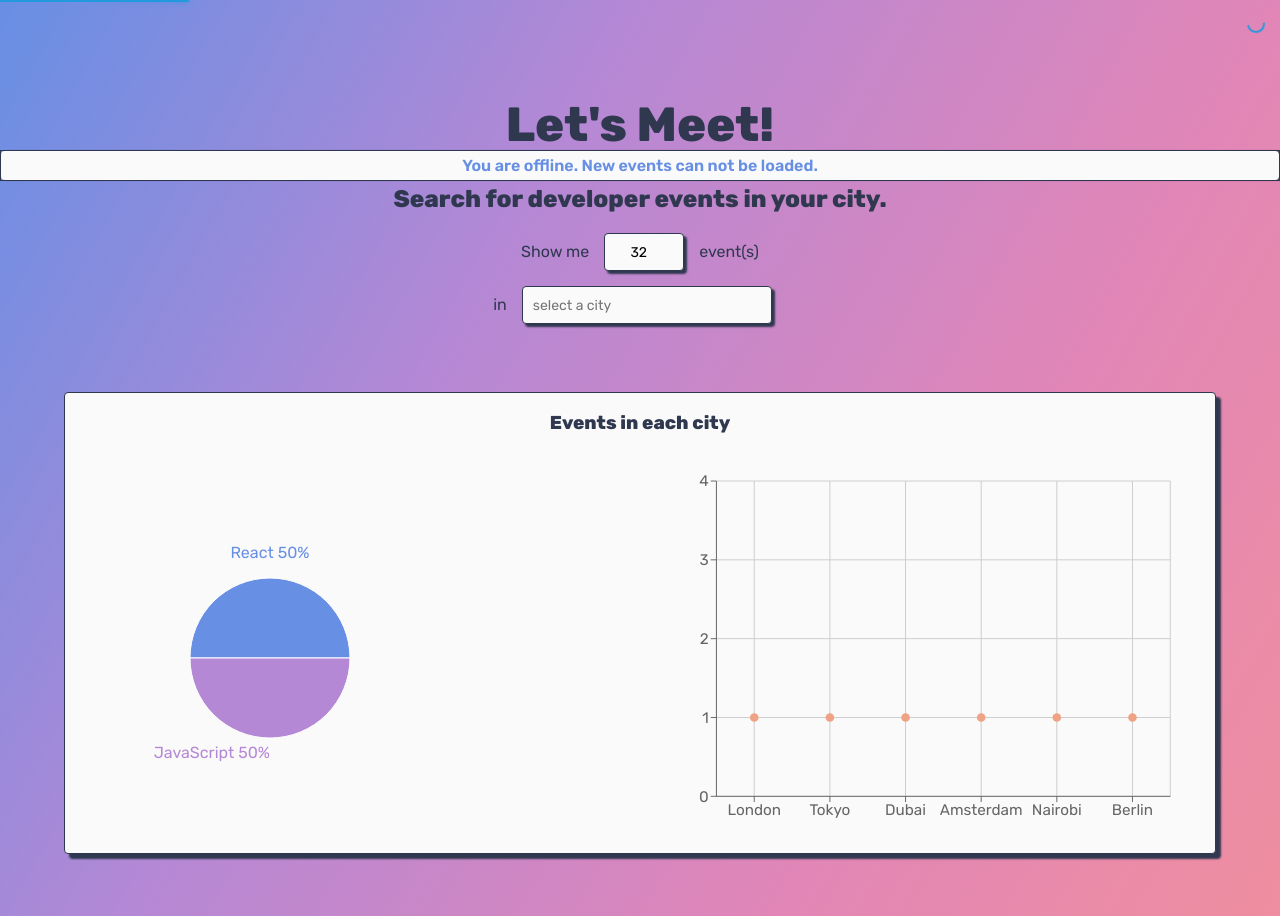
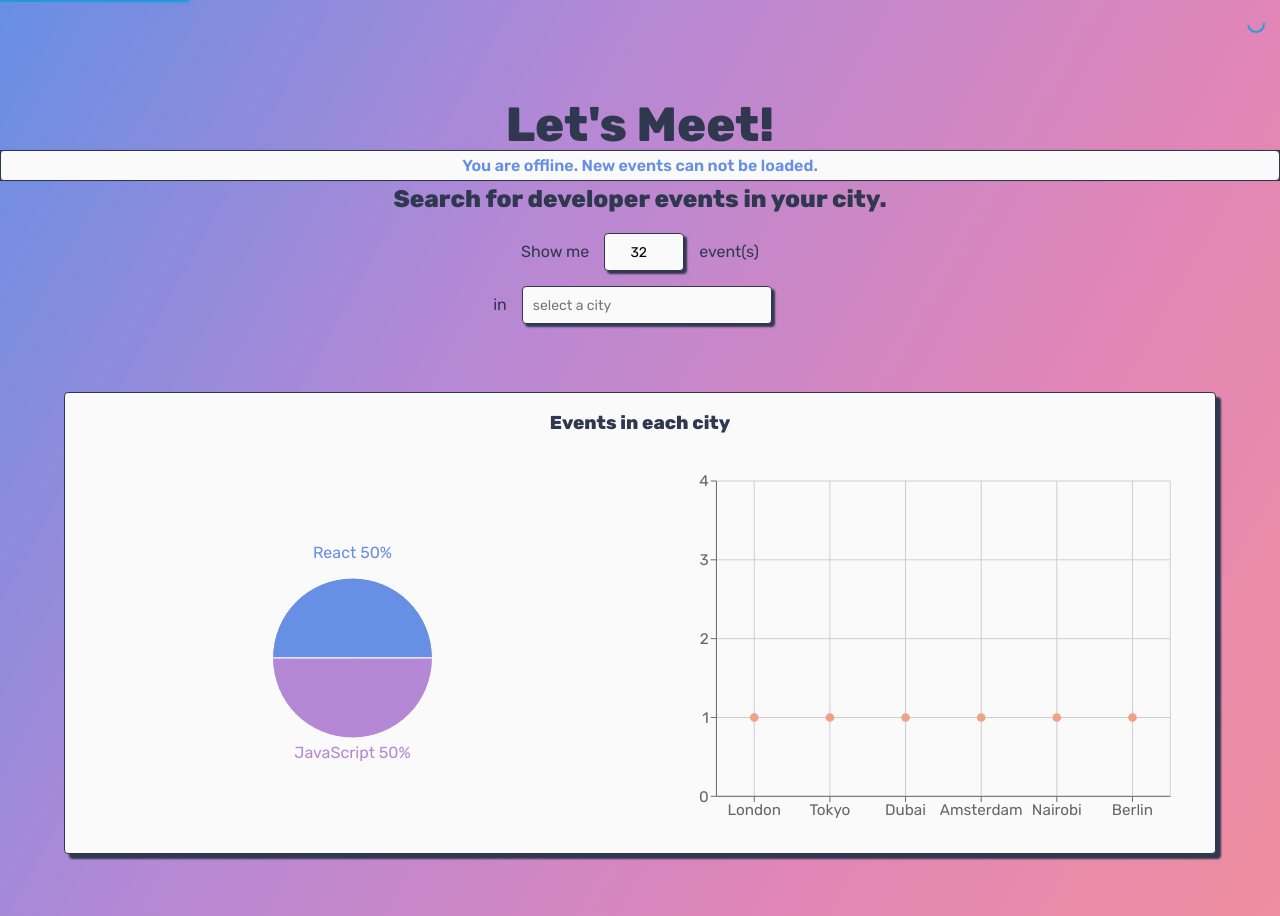
Before and after one commit to nightorb/meet, a React (Create React App) app: page / in a window 1280 px wide. Shown: the top 916 px of the page. Built offline with nearby package versions, Linux system fonts and the light colour scheme; what atatus-spa would draw is missing.

Commit message:
fix centering pie chart

```diff
--- a/src/EventGenre.js
+++ b/src/EventGenre.js
@@ -21,11 +21,11 @@ const EventGenre = ({ events }) => {
   const COLORS = ['#678fe4', '#b588d5', '#e186b7', '#f39099', '#f0a384'];
 
   return (
-    <ResponsiveContainer id="pie-container" height={400}>
+    <ResponsiveContainer height={400}>
       <PieChart>
         <Pie
           data={data}
-          cx={200}
+          cx={'50%'}
           cy={200}
           labelLine={false}
           outerRadius={80}
```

======

§ **Exercise instructions**:
Output all the records above exactly, but without their images.

§ **Answer**:
Before and after one commit to nightorb/meet, a React (Create React App) app: page / in a window 1280 px wide. Shown: the top 916 px of the page. Built offline with nearby package versions, Linux system fonts and the light colour scheme; what atatus-spa would draw is missing.

Commit message:
fix centering pie chart

```diff
--- a/src/EventGenre.js
+++ b/src/EventGenre.js
@@ -21,11 +21,11 @@ const EventGenre = ({ events }) => {
   const COLORS = ['#678fe4', '#b588d5', '#e186b7', '#f39099', '#f0a384'];
 
   return (
-    <ResponsiveContainer id="pie-container" height={400}>
+    <ResponsiveContainer height={400}>
       <PieChart>
         <Pie
           data={data}
-          cx={200}
+          cx={'50%'}
           cy={200}
           labelLine={false}
           outerRadius={80}
```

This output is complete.